The $3,100 tax refund from Canada Revenue Agency that landed in his little-used bank account in August made no sense to Toronto-resident Jamie Duong. Nor did the sales-tax credit worth $357.61 that arrived in September. For one thing, Duong hadn’t filed a Canadian tax return since 2006. For another, the long-time Canadian resident of the U.S. was ineligible for the HST credit.
It is up to victims to report scams to anti-fraud centre, local police and banks
In fact, the former Montreal resident and the federal government had fallen victim to an apparently unusual scam — one far more subtle than the seemingly ubiquitous fraud in which a scammer, purporting to work for the tax department, calls up and threatens immediate arrest if arrears aren’t paid immediately. A CRA spokesman said CRA has verification procedures and other ways to protect a taxpayer’s account, and takes unspecified additional measures if suspicious activity is identified. Still, he said, it remains up to victims to report scams to the anti-fraud centre, local police and their banks.
Read more about this scam at Metro News.
This article is summarized by Canadian Fraud News Inc.
Marina Burghard writes for Canadian Fraud News about fraud-related cases, whistleblower, jurisdiction, identity theft, consumer protection, etc. – essentially about scams and how to protect yourself against this kind of fraudulent criminal behavior. She holds a Master’s degree in Political Science where her interest in criminology grew.
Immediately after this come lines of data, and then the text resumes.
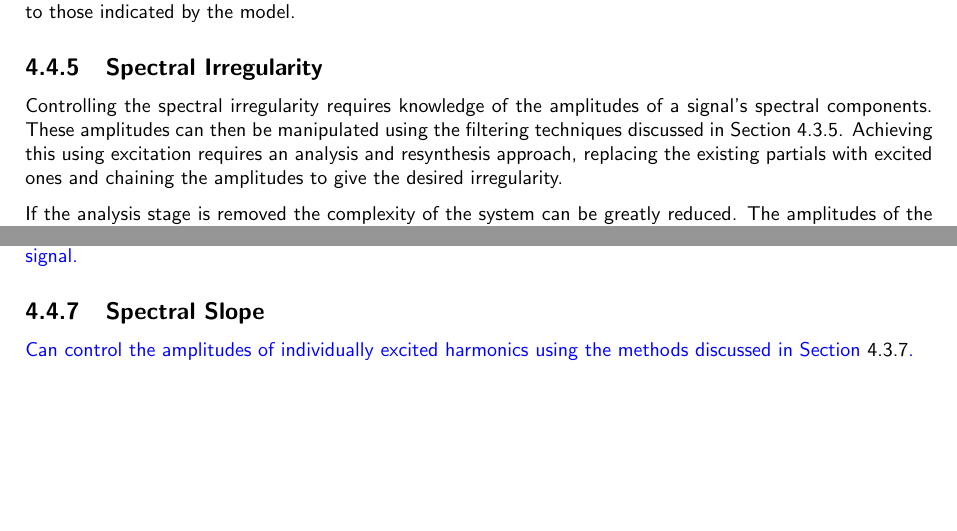
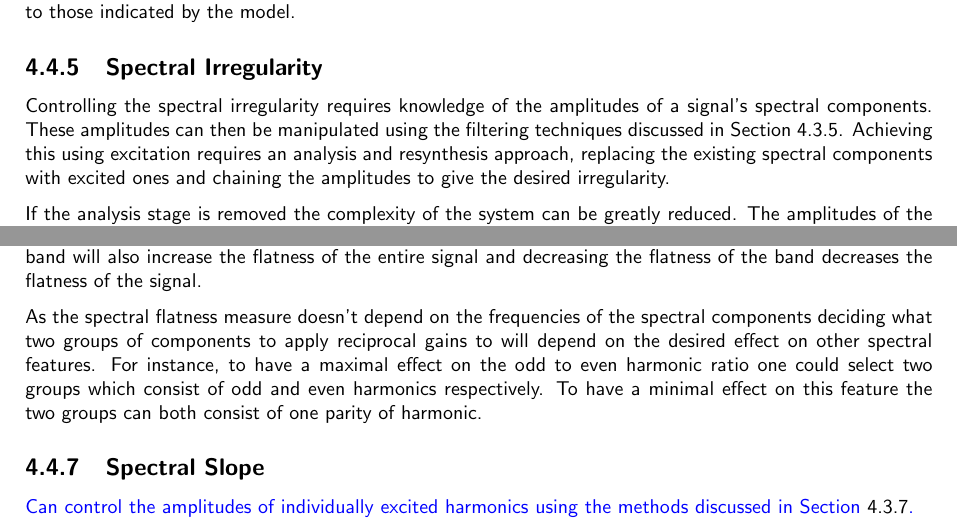
Before and after one commit to seanlikeskites/Thesis, a LaTeX thesis (Sean_Enderby_Thesis.tex, which reads chapter4/chapter4.tex): two parts of page 62 of 67, joined at a grey line, cut so that both start at the same text, the shorter picture padded with empty space. Compiled offline with pdfLaTeX.

```diff
--- a/chapter4/chapter4.tex
+++ b/chapter4/chapter4.tex
@@ -1474,7 +1474,7 @@
 		Controlling the spectral irregularity requires knowledge of the amplitudes of a signal's spectral
 		components. These amplitudes can then be manipulated using the filtering techniques discussed in Section
 		\ref{sec:FeatureControl-Parameterisation-Irregularity}. Achieving this using excitation requires an
-		analysis and resynthesis approach, replacing the existing partials with excited ones and chaining the
-		amplitudes to give the desired irregularity.
+		analysis and resynthesis approach, replacing the existing spectral components with excited ones and
+		chaining the amplitudes to give the desired irregularity.
 
 		If the analysis stage is removed the complexity of the system can be greatly reduced. The amplitudes of the
@@ -1499,7 +1500,3 @@
 		\ref{sec:FeatureControl-Control-Irregularity}, using a low pass filter on the amplitudes of the spectral
 		components will increase the flatness of the spectrum.
 
-		\note
-		{
-			Using Equation \ref{eq:FlatnessManipulation}. Selecting which spectral components / only altering
-			the flatness of one portion of the signal.
@@ -1507,3 +1513,12 @@
+		arithmetic mean of the amplitudes in the entire signal to change in the same direction while the geometric
+		mean is unchanged. In short, increasing the flatness of the excited band will also increase the flatness of
+		the entire signal and decreasing the flatness of the band decreases the flatness of the signal.
+
+		As the spectral flatness measure doesn't depend on the frequencies of the spectral components deciding what
+		two groups of components to apply reciprocal gains to will depend on the desired effect on other spectral
+		features. For instance, to have a maximal effect on the odd to even harmonic ratio one could select two
+		groups which consist of odd and even harmonics respectively. To have a minimal effect on this feature the
+		two groups can both consist of one parity of harmonic.
 
 	\subsection{Spectral Slope}
 	\label{sec:FeatureControl-Control-Slope}
```
Also changed, not shown: chapter4/chapter4.tex (22 more changed lines).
Besides fraud, Marina’s scientific interest lies in terrorism, extremism and how to deal with it as a society.